How to Acclimate an Adopted Outdoor Cat

Last time, you met our cute and relentless mouse terminators – Gray & Abel – and I shared a little about why I fired our exterminator service.  Here you’ll read about the best way to acclimate an adopted stray or feral cat so they can be happy, healthy, and not run away as soon as they get home.

AbelAbel at his Royal Rescue foster home

I’ve never had pet cats before, but my wife grew up with several that lived strictly indoors.  As I researched more and more over several months about their characteristics, nature, and the huge benefit cats can provide in helping to reduce a rodent population around barns or outbuildings, I decided it was time to move out of research mode and into action mode.

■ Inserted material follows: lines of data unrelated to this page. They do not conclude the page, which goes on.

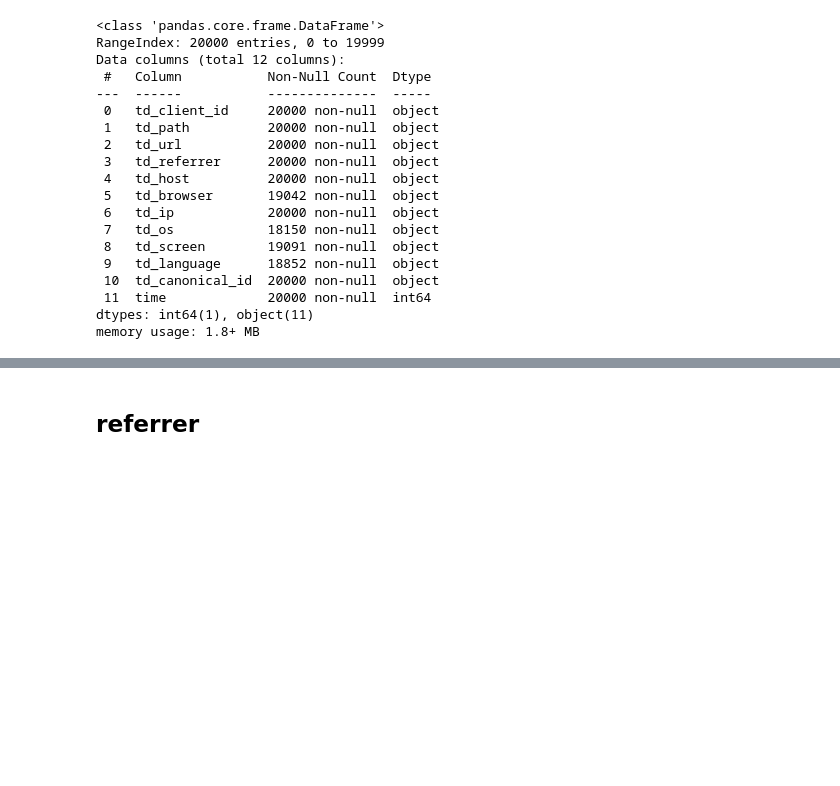
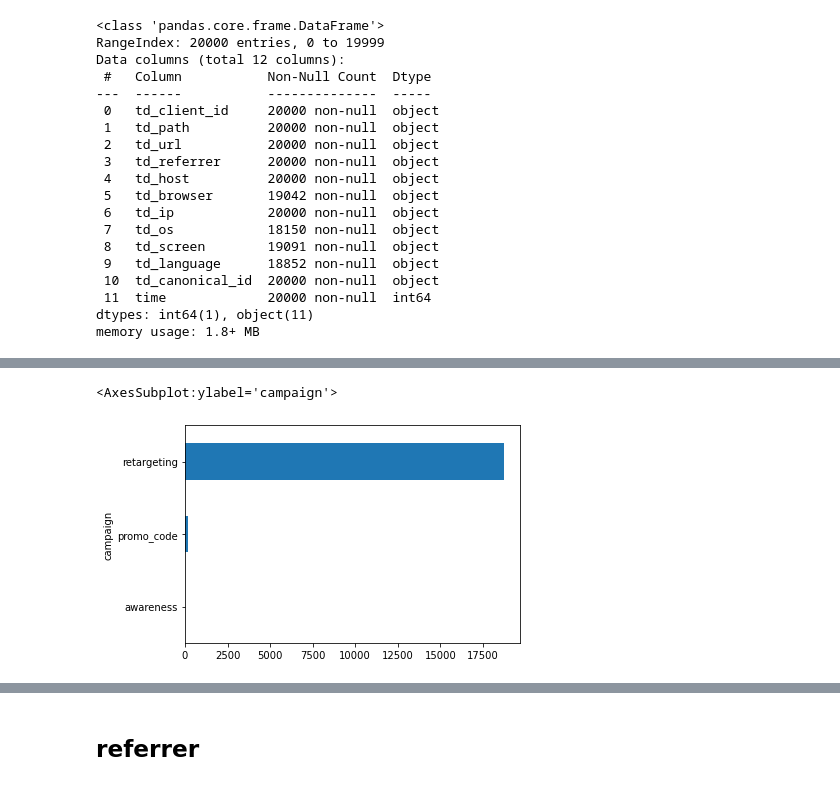
Before and after one commit to ghcn345/Treasure-Bikes, a Jupyter notebook: treasure_bikes_pageviews.ipynb, the cells around one changed output, grey strips where cells are left out. Cells and saved outputs as stored; diff of their text form; code cells hidden in the pictures; blank space fills up the shorter version.

```diff
--- a/treasure_bikes_pageviews.ipynb
+++ b/treasure_bikes_pageviews.ipynb
@@ -42,0 +54,7 @@ df.head()
+# %%
+df['campaign'] = df.utm.str[1].str.split('=').str[1]
+# %%
+df.groupby('campaign').size().plot(kind='barh')
+# %% [output]
+<AxesSubplot:ylabel='campaign'>
+[figure, added]
```
Also changed, not shown: parts of 18 cells of this notebook.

GrayGray at her Royal Rescue foster home

After a ton of reading, there were a few things I knew for certain:

  • I wanted to maximize the chance of getting mousers.  Since stray or feral cats at one time sort of fended for themselves, they seemed a natural fit.
  • I wanted cats that would at least tolerate me, if not grow into loving pets, so they’d come around and I could easily administer flea/tick/worm medication and round them up for any trips to the vet.  Plus, I want the family to play with and enjoy our new companions.
  • I wanted to give a second chance to felines that 99% of households choose not to adopt because they’re less socialized than cuddly lap kittens.
  • Multiple cats supposedly hunt better than a single solo cat.  It’s also less likely for multiple cats to run off since they have a buddy at home.
  • It’s almost mandatory for outside cats to have all their claws intact.  It’s mandatory that they be spayed or neutered so I don’t end up with hundreds of cats around in a few years.

I began by contacting our local Humane Society as they have a Barn Cat Program which spays/neuters animals and attempts to find homes for them in various structures.  My primary concern given my specific situation is that those animals are so unsocialized  I’d never be able to medicate them when the time came.  However, they’d still be a wonderful option.

Then I discovered Royal Rescue, which is an excellent organization run by a couple very dedicated and helpful ladies who spend considerable amounts of their time and energy doing exactly what I was seeking:

Royal Rescue for Stray Cats is a non-profit, volunteer based, welfare organization dedicated to the rescue, spaying, and neutering of stray and feral cats. Royal Rescue attempts to capture, rehabilitate, tame, domesticate, and place for adoption, stray and feral cats. A college outreach program recruits campus groups to become on-campus partners to assist in this mission. Royal Rescue works in cooperation with the local humane society.

I spoke with Tamy and Anne and made an appointment to meet some kitties.  They introduced me to two that show strong hunting tendencies and at least seem to want to spend time outside, since many indoor cats are scared, or at least hesitant, to head out the door.

After careful consideration, we made a donation for their good works, and brought the cats home.


How to Acclimate an Adopted Outdoor Cat

If your new feline friend spent time as a stray or feral cat, she is likely pretty skittish and needs time to adjust to new people and a new location.  Here are some steps you should follow to maximize the chance their transition will go smoothly.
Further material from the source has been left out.